Computing is a term that is often bandied about the web these days and
often attributed to different things that -- on the surface -- don't
seem to have that much in common. So just what is Cloud Computing? I've
heard it called a service, a platform, and even an operating system.
Some even link it to such concepts as grid computing -- which is a way
of taking many different computers and linking them together to form one
very big computer.
basic definition of cloud computing is the use of the Internet for the
tasks you perform on your computer. The "cloud" represents the Internet.
Cloud Computing is a Service
The simplest thing that a computer does is allow us to store and
retrieve information. We can store our family photographs, our favorite
songs, or even save movies on it. This is also the most basic service
offered by cloud computing.
a great example of cloud computing as a service. While Flickr started
with an emphasis on sharing photos and images, it has emerged as a great
place to store those images. In many ways, it is superior to storing
the images on your computer.
Flickr allows you to easily access your images no matter where you are
or what type of device you are using. While you might upload the photos
of your vacation to Greece from your home computer, you can easily
access them from your laptop while on the road or even from youriPhone while sitting in your local coffee house.
Second, Flickr lets you share the images. There's no need to burn them to a compact disc or save them on a flash drive. You can just send someone your Flickr address.
Flickr provides data security. If you keep your photos on your local
computer, what happens if your hard drive crashes? You'd better hope you
backed them up to a CD or a flash drive! By uploading the images to
Flickr, you are providing yourself with data security by creating a
backup on the web. And while it is always best to keep a local copy --
either on your computer, a compact disc or a flash drive -- the truth is
that you are far more likely to lose the images you store locally than
Flickr is of losing your images.
This is also where grid computing comes
into play. Beyond just being used as a place to store and share
information, cloud computing can be used to manipulate information. For
example, instead of using a local database, businesses could rent CPU
time on a web-based database.
downside? It is not all clear skies and violin music. The major
drawback to using cloud computing as a service is that it requires an
Internet connection. So, while there are many benefits, you'll lose them
off if you are cut off from the Web.
Cloud Computing is a Platform
The web is the operating system of the future. While
not exactly true -- we'll always need a local operating system -- this
popular saying really means that the web is the next great platform.
a platform? It is the basic structure on which applications stand. In
other words, it is what runs our apps. Windows is a platform. The Mac OS
is a platform. But a platform doesn't have to be an operating system.
Java is a platform even though it is not an operating system.
Through cloud computing, the web is becoming a platform. With trends such as Office 2.0,
we are seeing more and more applications that were once the province of
desktop computers being converted into web applications. Word

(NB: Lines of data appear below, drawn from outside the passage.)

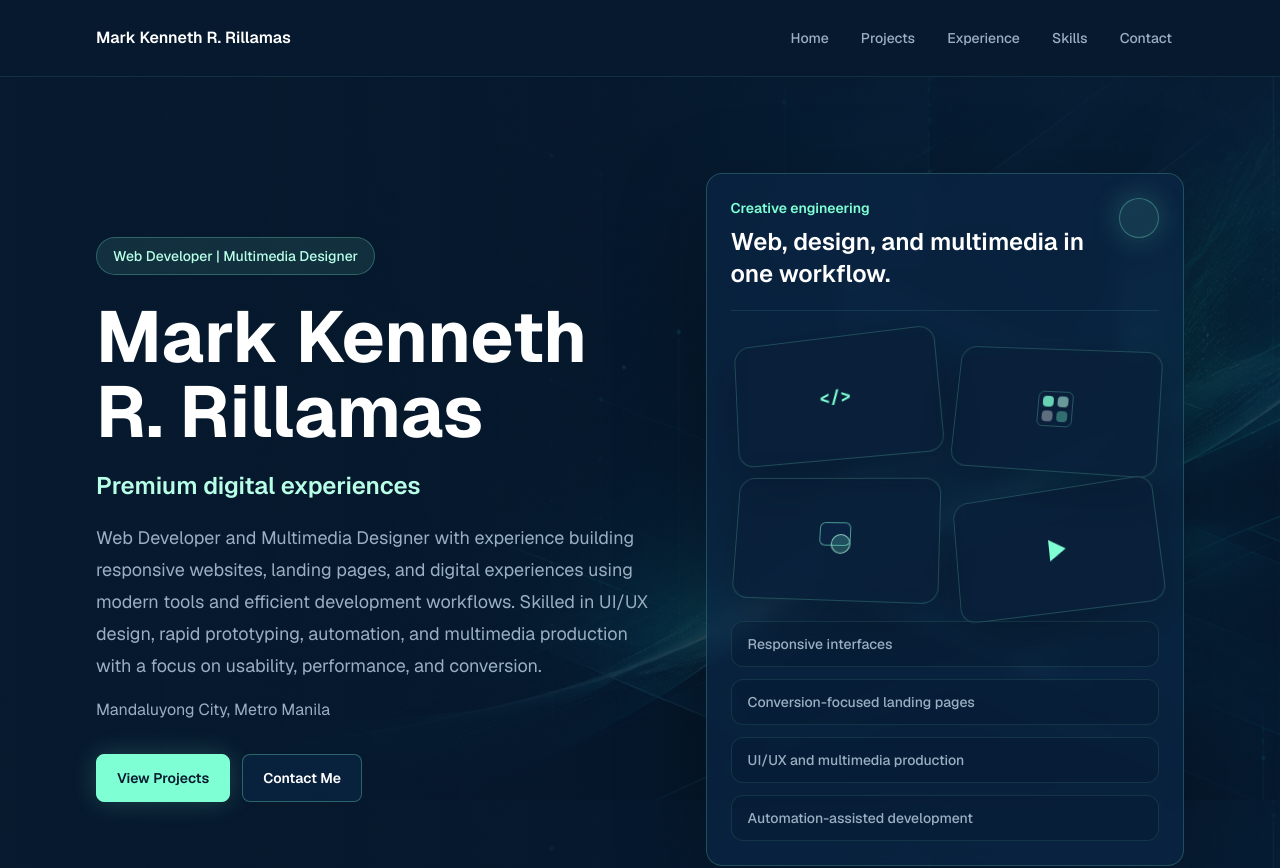
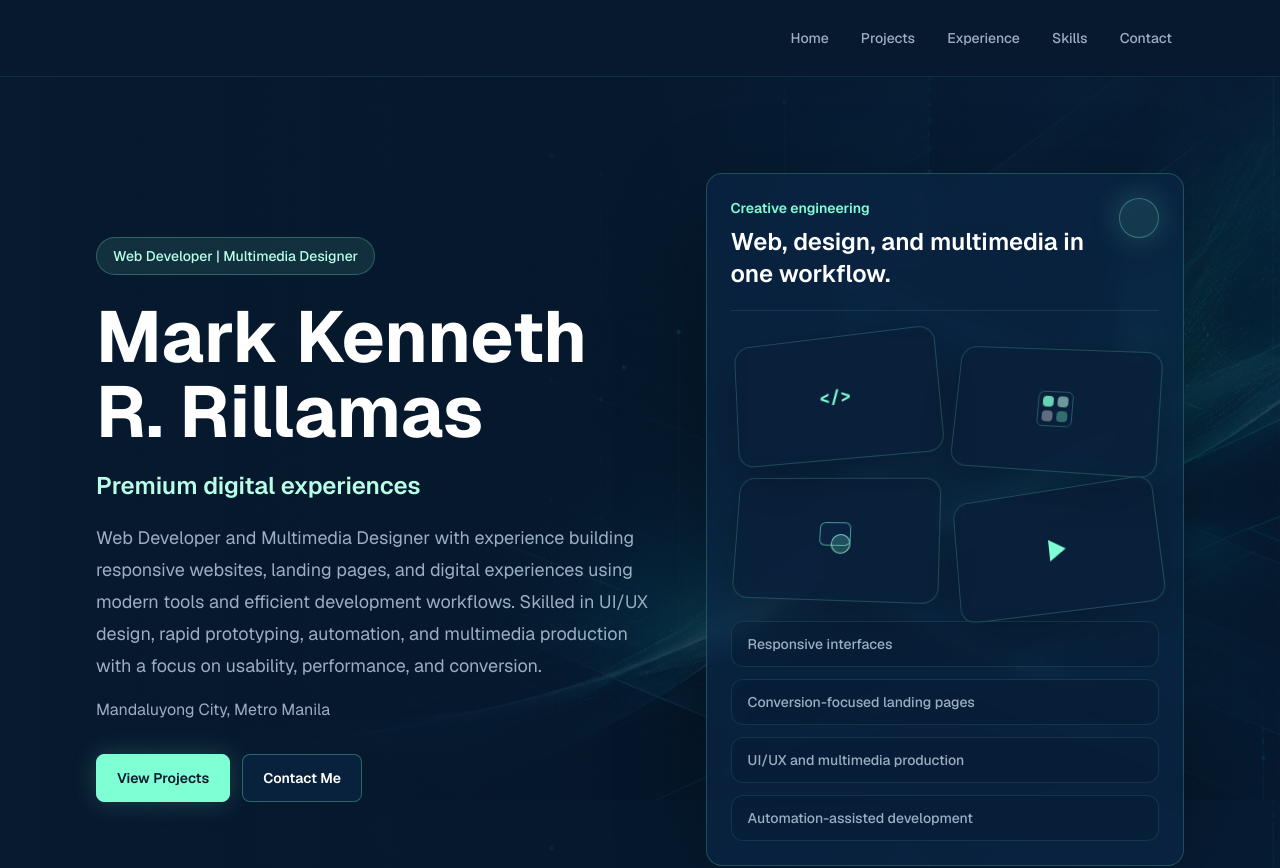
Before and after one commit to kenneth-tech/OnlinePortfolio, a Next.js app: page / in a window 1280 px wide. Shown: the top 868 px of the page. Built offline with nearby package versions, Linux system fonts and the light colour scheme.

Commit message:
style: remove navbar brand text

```diff
--- a/src/components/site-header.tsx
+++ b/src/components/site-header.tsx
@@ -52,14 +52,7 @@ export function SiteHeader() {
   return (
     <header className="sticky top-0 z-50 border-b border-brand-button/10 bg-brand-ink/95 backdrop-blur">
       <div className="mx-auto flex w-full max-w-6xl flex-col px-4 py-4 sm:flex-row sm:items-center sm:justify-between sm:px-8">
-        <div className="flex items-center justify-between gap-4">
-          <Link
-            href="/"
-            className="max-w-full truncate text-base font-semibold text-white outline-none transition hover:text-brand-button focus-visible:rounded focus-visible:ring-2 focus-visible:ring-brand-button focus-visible:ring-offset-4 focus-visible:ring-offset-brand-ink"
-            onClick={() => setIsMenuOpen(false)}
-          >
-            {profile.name}
-          </Link>
+        <div className="flex items-center justify-end gap-4">
           <button
             type="button"
             aria-controls="mobile-navigation"
```
Also changed, not shown: 1 other file (tests, documents, lock files or other folders).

processors like Buzzword and office suites likeGoogle Docs are
slowly becoming as functional as their desktop counterparts and could
easily replace software such as Microsoft Office in many homes or small
But cloud computing transcends Office 2.0 to deliver applications of all shapes and sizes fromweb mashups to Facebook applications to web-based massively multiplayer online role-playing games.
With new technologies that help web applications store some information
locally -- which allows an online word processor to be used offline as
well -- and a new browser called Chrome to push the envelope, Google is a major player in turning cloud computing into a platform.
Cloud Computing and Interoperability
A major barrier to cloud computing is the interoperability of
applications. While it is possible to insert an Adobe Acrobat file into a
Microsoft Word document, things get a little bit stickier when we talk
about web-based applications.
is where some of the most attractive elements to cloud computing --
storing the information on the web and allowing the web to do most of
the 'computing' -- becomes a barrier to getting things done. While we
might one day be able to insert our Google Docs word processor document
into our Google Docs spreadsheet, things are a little stickier when it
comes to inserting a Buzzword document into our Google Docs spreadsheet.
for a moment that Google probably doesn't want you to have the ability
to insert a competitor's document into their spreadsheet, this creates a
ton of data security issues. So not only would we need a standard for
web 'documents' to become web 'objects' capable of being generically
inserted into any other web document, we'll also need a system to
maintain a certain level of security when it comes to this type of data
Possible? Certainly, but it isn't anything that will happen overnight.
What is Cloud Computing?
brings us back to the initial question. What is cloud computing? It is
the process of taking the services and tasks performed by our computers
and bringing them to the web.
What does this mean to us?
With the "cloud" doing most of the work, this frees us up to access the
"cloud" however we choose. It could be a super-charged desktop PC
designed for high-end gaming, or a "thin client" laptop running the
Linux operating system with an 8 gig flash drive instead of a
conventional hard drive, or even an iPhone or a Blackberry.
can also get at the same information and perform the same tasks whether
we are at work, at home, or even a friend's house. Not that you would
want to take a break between rounds of Texas Hold'em to do some work for the office -- but the prospect of being able to do it is pretty cool.